The success of Greatest Hits Radio has been driven by flagship signings such as Ken Bruce, who joined the station from BBC Radio 2 in April 2023, bringing with him the much-loved Popmaster quiz.

Simon Mayo, the former Radio 2 drivetime host, has presented the same slot on Greatest Hits Radio since March 2021.

The station features other broadcasters who once had long-running shows on BBC radio, including Paul Gambaccini, Jackie Brambles, Alex Lester and Richard Allinson.

Simon Mayo
Simon May has been in the same Greatest Hits Radio slot for three years - Eamonn M. McCormack/Getty

Its weekly audience of 7.69 million in January to March of this year was large enough to outrank BBC Radio 1 for the first time, which had 7.31 million listeners across the same period, according to data published by the research body Rajar.

Greatest Hits Radio targets a different audience from Radio 1, concentrating on music from the 1970s, 1980s and 1990 rather than contemporary pop and dance.

But the crossover reflects how the UK’s listening habits have changed rapidly in recent years, accompanied by major changes within the radio industry.

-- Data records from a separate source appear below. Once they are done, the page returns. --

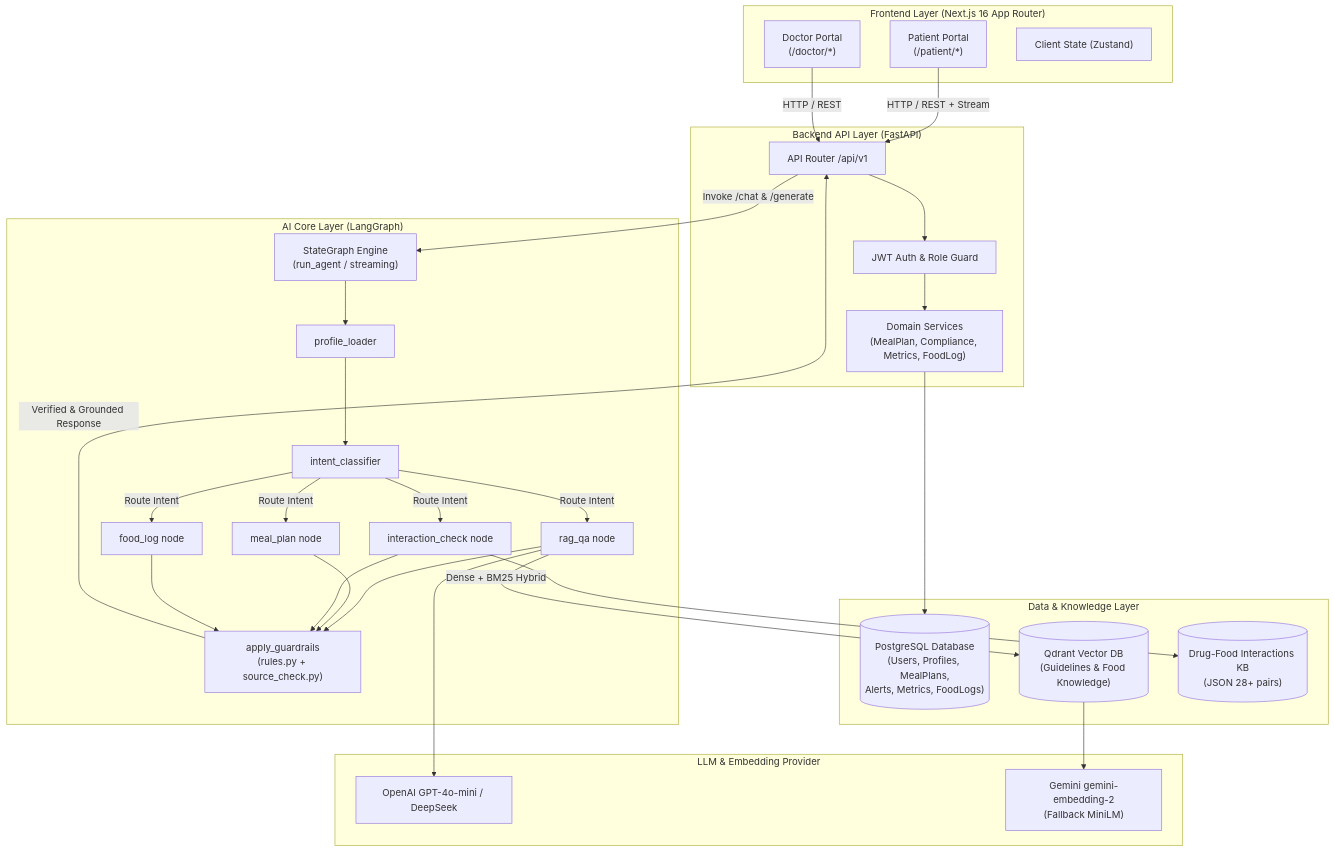
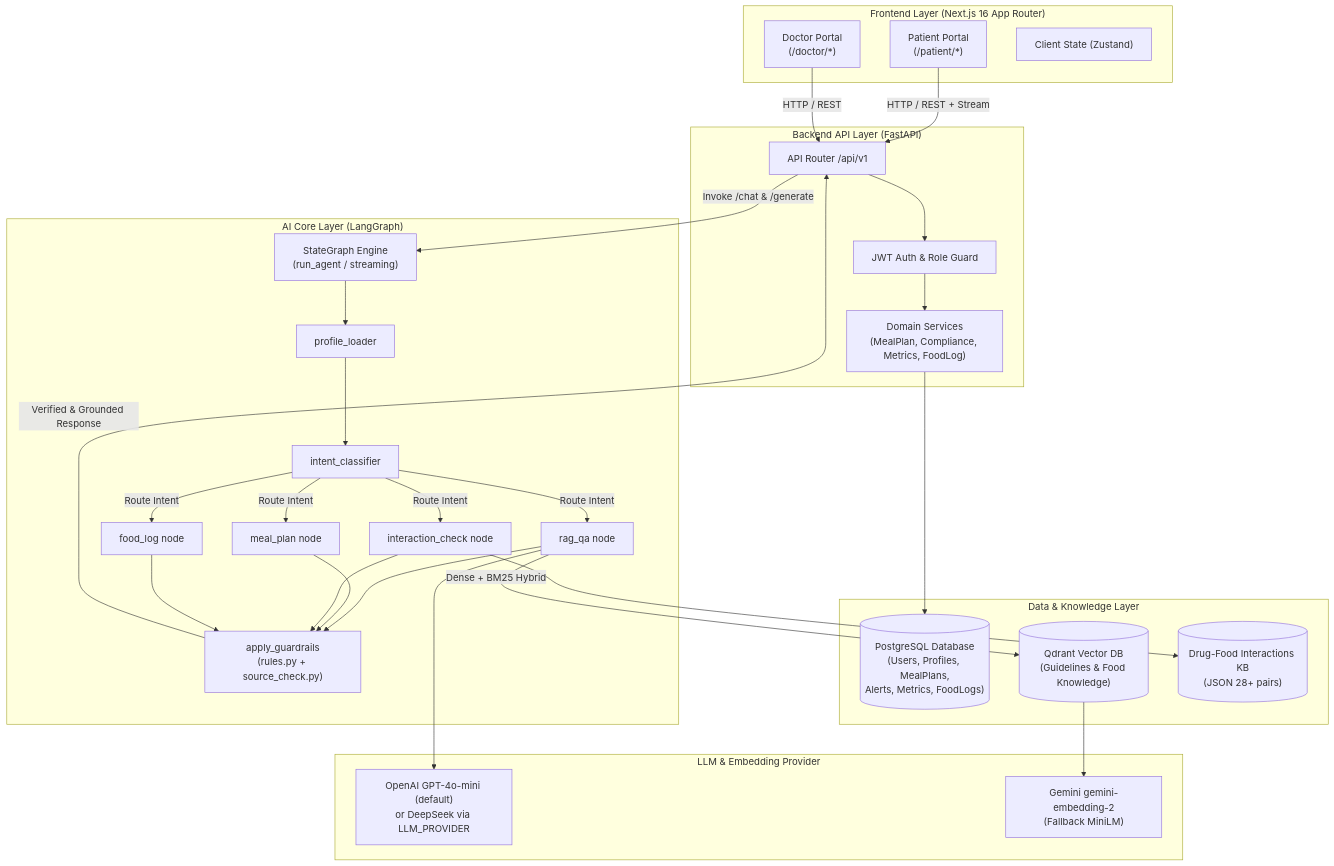
The first of 4 diagrams in ARCHITECTURE.md (anhdotu0912/mohinhhoa), drawn with Mermaid before and after one commit. The commit also changed other lines of this file and 11 other files, not shown here.

````diff
--- a/ARCHITECTURE.md
+++ b/ARCHITECTURE.md
@@ -13,56 +13,56 @@
 ```mermaid
 graph TB
     subgraph Client["Frontend Layer (Next.js 16 App Router)"]
         PatientUI["Patient Portal<br/>(/patient/*)"]
         DoctorUI["Doctor Portal<br/>(/doctor/*)"]
         StateStore["Client State (Zustand)"]
     end
 
     subgraph Backend["Backend API Layer (FastAPI)"]
         APIRouter["API Router /api/v1"]
         AuthMiddleware["JWT Auth & Role Guard"]
         Services["Domain Services<br/>(MealPlan, Compliance, Metrics, FoodLog)"]
     end
 
     subgraph AIOrchestration["AI Core Layer (LangGraph)"]
         GraphEngine["StateGraph Engine<br/>(run_agent / streaming)"]
         ProfileLoader["profile_loader"]
         IntentRouter["intent_classifier"]
         RAGQA["rag_qa node"]
         MealPlanNode["meal_plan node"]
         InteractionNode["interaction_check node"]
         FoodLogNode["food_log node"]
         GuardrailEngine["apply_guardrails<br/>(rules.py + source_check.py)"]
     end
 
     subgraph DataStorage["Data & Knowledge Layer"]
         PostgresDB[("PostgreSQL Database<br/>(Users, Profiles, MealPlans,<br/>Alerts, Metrics, FoodLogs)")]
         QdrantVS[("Qdrant Vector DB<br/>(Guidelines & Food Knowledge)")]
         DrugFoodKB[("Drug-Food Interactions KB<br/>(JSON 28+ pairs)")]
     end
 
     subgraph ExternalLLM["LLM & Embedding Provider"]
-        LLMModel["OpenAI GPT-4o-mini / DeepSeek"]
+        LLMModel["OpenAI GPT-4o-mini (default)<br/>or DeepSeek via LLM_PROVIDER"]
         EmbedModel["Gemini gemini-embedding-2<br/>(Fallback MiniLM)"]
     end
 
     PatientUI -->|HTTP / REST + Stream| APIRouter
     DoctorUI -->|HTTP / REST| APIRouter
     APIRouter --> AuthMiddleware
     AuthMiddleware --> Services
     Services --> PostgresDB
 
     APIRouter -->|Invoke /chat & /generate| GraphEngine
     GraphEngine --> ProfileLoader
     ProfileLoader --> IntentRouter
     IntentRouter -->|Route Intent| RAGQA & MealPlanNode & InteractionNode & FoodLogNode
     
     RAGQA -->|Dense + BM25 Hybrid| QdrantVS
     RAGQA --> LLMModel
     QdrantVS --> EmbedModel
 
     InteractionNode --> DrugFoodKB
     
     RAGQA & MealPlanNode & InteractionNode & FoodLogNode --> GuardrailEngine
     GuardrailEngine -->|Verified & Grounded Response| APIRouter
 ```
````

BBC Radio 2 continues to have a healthy lead over all other music stations, with an average weekly audience of 13.23 million people in the latest quarter, broadly unchanged on the previous three months.

The station shed a million listeners in the immediate aftermath of Ken Bruce’s departure in spring 2023, but this decline has not continued and its figures look to have levelled off.

Radio 1 is also holding steady, with its latest figure of 7.31 million down only slightly from 7.33 million in the previous quarter.

But listeners to the BBC’s local and regional stations have continued to fall, with a total average audience of 6.85 million in January to March 2024, down from 6.99 million in the previous quarter and 7.38 million a year earlier.

The fall has come as the corporation has sought to make savings in the face of high inflation and a licence fee freeze, including plans for local stations to share more content and transmit fewer programmes unique to their areas.

In July-September 2021, the first quarter since Rajar resumed reporting after the Covid-19 pandemic, the BBC’s local and regional audience stood at 9.16 million.